Mathematics Stack Exchange is a question and answer site for people studying math at any level and professionals in related fields. Join them; it only takes a minute:

Sign up
Here's how it works:
  1. Anybody can ask a question
  2. Anybody can answer
  3. The best answers are voted up and rise to the top

Can someone explain to me why $\alpha' < \alpha$ and $\beta'<\beta$ when point $p_l$ is inside the circle? There is suppose to be a way to see this using Thales' theorem.

Also if $p_l$ is inside the circle defined by $p_i,p_j,p_k$ then how does one show that $p_k$ is inside the circle defined by $p_i,p_j,p_l$.

enter image description here

share|cite|improve this question
In your picture it looks like $p_l$ is actually the center of the circle, which can be somewhat misleading. – tomasz Jul 29 '12 at 11:04
Also, thoughts? Especially about the second one – I can't see what can be hard about this one, so I can't really provide a hint. Or do you mean by "in the circle" actually "within the disc bounded by the circle"? That is obviously false (like in your picture, if you swap $p_k$ with either $p_j$ or $p_i$). – tomasz Jul 29 '12 at 11:07
up vote 0 down vote accepted

For a chord on a circle, say $p_ip_k$, the angle subtended from a point, say $p_j$ is half the angle subtended from the center; so $\alpha'<\alpha$. A similar argument for $\beta'<\beta$.

share|cite|improve this answer
I had the impression that the question was about a point inside the circle, not in the center. And you did not really use Thales here (directly). :) – tomasz Jul 30 '12 at 11:33

Looks like homework, so I'll try to just drop some hints.

For the first one, replace $p_j$ with a $p_j'$, the intersection of the line $\overline{p_ip_l}$ and the circle. Then consider the line through $p_l$ parallel to $\overline{p_j'p_k}$ and its intersection with $\overline{p_ip_k}$.

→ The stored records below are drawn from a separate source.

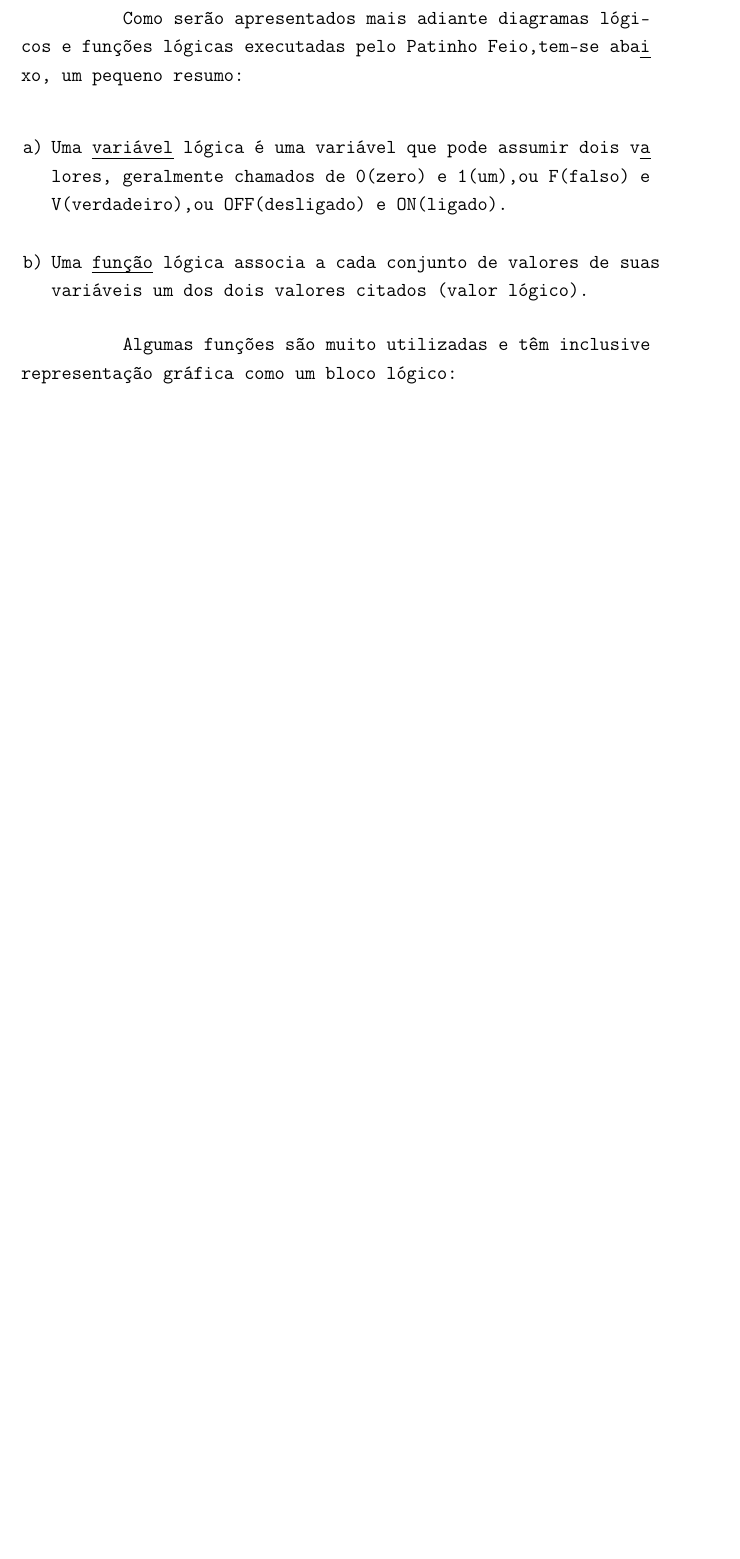
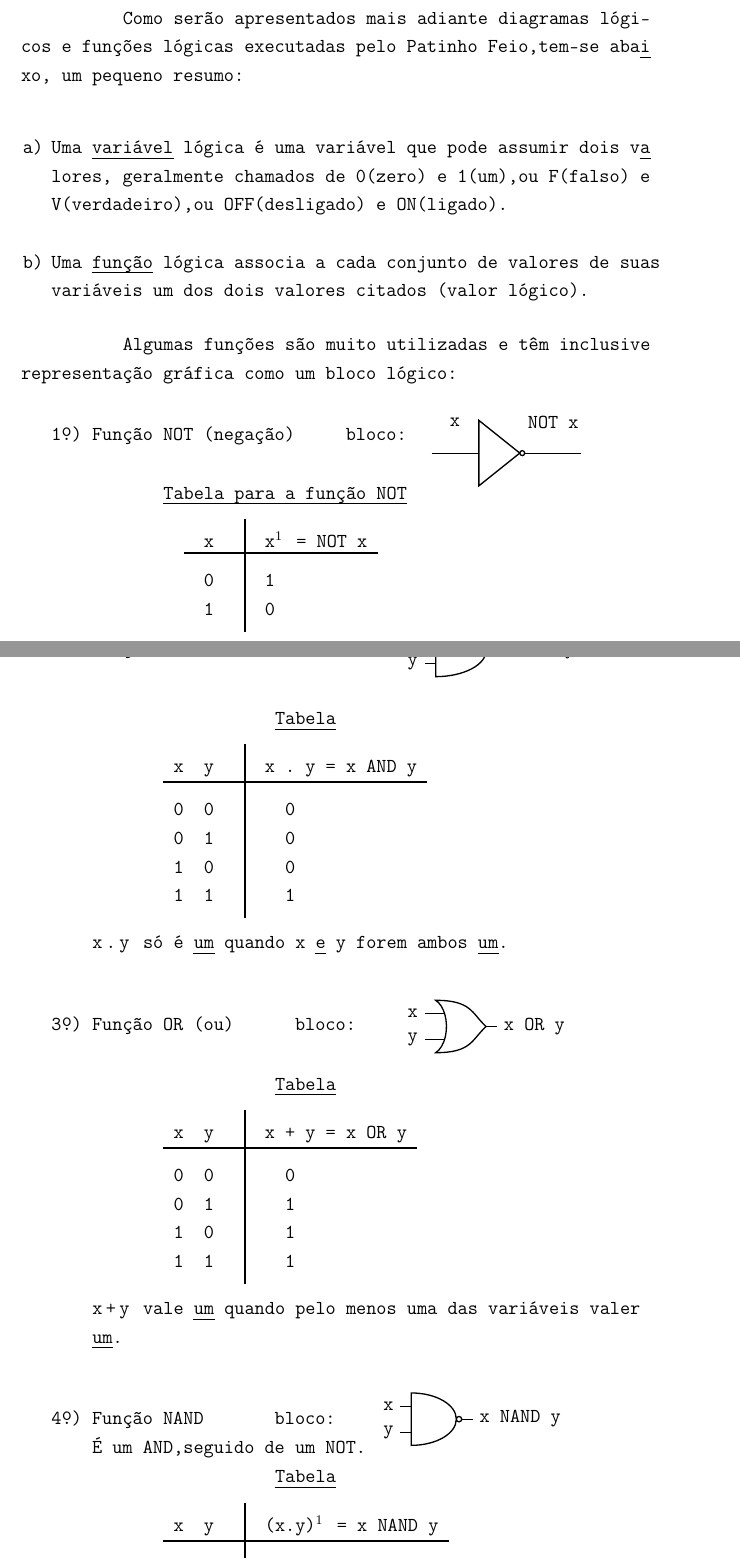
Before and after one commit to PeterLemon/LaTeX, a LaTeX document (Montador Do Patinho Feio Julho 1977/Montador Do Patinho Feio Julho 1977.tex): part of page 20 of 28 before the commit and two parts of pages 20 and 21 of 30 after it, the two joined at a grey line, cut so that both start at the same text, the shorter picture padded with empty space. Compiled offline with pdfLaTeX.

Commit message:
Patinho Feio Updated Circuit Block

```diff
--- a/Montador Do Patinho Feio Julho 1977/Montador Do Patinho Feio Julho 1977.tex
+++ b/Montador Do Patinho Feio Julho 1977/Montador Do Patinho Feio Julho 1977.tex
@@ -58,6 +58,8 @@
 \usepackage{curves}
 
 \usepackage{pifont}
+
+\usepackage{circuitikz}
 
 \frenchspacing
 
@@ -1196,11 +1198,104 @@ variáveis um dos dois valores citados (valor lógico).
 
 Algumas funções são muito utilizadas e têm inclusive\\
 representação gráfica como um bloco lógico:\\
-
-
-
-
-
-
-
-
+\\
+\phantom \ \ \ \ \d{o}\\[-1.2em]
+\phantom \ \ \ 1 ) Função NOT (negação) \ \ \ \ bloco:\\[-1em]
+
+\vspace{-2em}
+\hskip 15.2em \begin{circuitikz}[scale=1, transform shape] \draw
+(0,0) node[not port] (not) {}
+(-1.5,0) to (not.in)
+(not.out) to (1.7,0)
+
+(-1,0.65) node{x}
+(1.1,0.65) node{NOT x};
+\end{circuitikz}\\[-2.2em]
+
+\hskip 2em \uline{Tabela para a função NOT}\\[-0.5em]
+
+\setlength{\arrayrulewidth}{0.1em}
+\setlength{\tabcolsep}{0.5em}
+\renewcommand{\arraystretch}{1}
+\hskip 3em \begin{tabular}{r|l}
+&\\[-1em]
+\ x \ \ & \ x$^1$\, = NOT x\\[-0.2em]
+\hline
+&\\[-0.8em]
+0 \ \ & \ 1\\
+1 \ \ & \ 0\\[0.4em]
+\end{tabular}
+
+\newpage
+
+\hskip -3em \d{o}\\[-1.2em]
+\phantom \ \ \ 2 ) Função AND (e) \ \ \ \ \ bloco:\\[-1em]
+
+\vspace{-2em}
+\hskip 13.7em \begin{circuitikz}[scale=1, transform shape] \draw
+(0,0) node[and port] (and) {}
+(and.in 1) node[anchor=east] {x}
+(and.in 2) node[anchor=east] {y}
+(and.out) node[anchor=west] {x AND y};
+\end{circuitikz}\\[-0.5em]
+
+\hskip 7.5em \uline{Tabela}\\[-0.5em]
+
+\setlength{\arrayrulewidth}{0.1em}
+\setlength{\tabcolsep}{0.5em}
+\renewcommand{\arraystretch}{1}
+\hskip 2em \begin{tabular}{r|l}
+&\\[-1em]
+x \ y \ \ & \ x . y = x AND y\\
+\hline
+&\\[-0.8em]
+0 \ 0 \ \ & \ \ \ 0\\
+0 \ 1 \ \ & \ \ \ 0\\
+1 \ 0 \ \ & \ \ \ 0\\
+1 \ 1 \ \ & \ \ \ 1\\[0.4em]
+\end{tabular}\\
+
+\hskip -1.5em x\,.\,y \,só é \uline{um} quando x \uline e y forem ambos \uline{um}.\\[1em]
+
+\hskip -3em \d{o}\\[-1.2em]
+\phantom \ \ \ 3 ) Função OR (ou) \ \ \ \ \ bloco:\\[-1em]
+
+\vspace{-2em}
+\hskip 13.7em \begin{circuitikz}[scale=1, transform shape] \draw
+(0,0) node[or port] (or) {}
+(or.in 1) node[anchor=east] {x}
+(or.in 2) node[anchor=east] {y}
+(or.out) node[anchor=west] {x OR y};
+\end{circuitikz}\\[-1em]
+
+\hskip 7.5em \uline{Tabela}\\[-0.5em]
+
+\setlength{\arrayrulewidth}{0.1em}
+\setlength{\tabcolsep}{0.5em}
+\renewcommand{\arraystretch}{1}
+\hskip 2em \begin{tabular}{r|l}
+&\\[-1em]
+x \ y \ \ & \ x + y = x OR y\\
+\hline
+&\\[-0.8em]
+0 \ 0 \ \ & \ \ \ 0\\
+0 \ 1 \ \ & \ \ \ 1\\
+1 \ 0 \ \ & \ \ \ 1\\
+1 \ 1 \ \ & \ \ \ 1\\[0.4em]
+\end{tabular}\\
+
+\hskip -1.5em x\,+\,y \,vale \uline{um} quando pelo menos uma das variáveis valer\par
+\hskip -1.5em \uline{um}.\\[1em]
+
+\hskip -3em \d{o}\\[-1.2em]
+\phantom \ \ \ 4 ) Função NAND \ \ \ \ \ \ bloco:\\
+\phantom \ \ \ \ \ \ \ É um AND,seguido de um NOT.\\[-4.5em]
+
+\hskip 12.5em \begin{circuitikz}[scale=1, transform shape] \draw
+(0,0) node[nand port] (nand) {}
+(nand.in 1) node[anchor=east] {x}
+(nand.in 2) node[anchor=east] {y}
+(nand.out) node[anchor=west] {x NAND y};
+\end{circuitikz}\\[-1em]
+
+\hskip 7.5em \uline{Tabela}\\[-0.5em]
@@ -1206,0 +1307,4 @@ representação gráfica como um bloco lógico:\\
+&\\[-1em]
+x \ y \ \ & \ (x.y)$^1$\, = x NAND y\\
+\hline
+&\\[-0.8em]
```
Also changed, not shown: Montador Do Patinho Feio Julho 1977/Montador Do Patinho Feio Julho 1977.pdf, Montador Do Patinho Feio Julho 1977/Montador Do Patinho Feio Julho 1977.tex (15 more changed lines).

For the second one, notice that for arbitrary circle, any three points on it define the very circle, so it doesn't matter which three you pick.

share|cite|improve this answer

Your Answer


By posting your answer, you agree to the privacy policy and terms of service.

Not the answer you're looking for? Browse other questions tagged or ask your own question.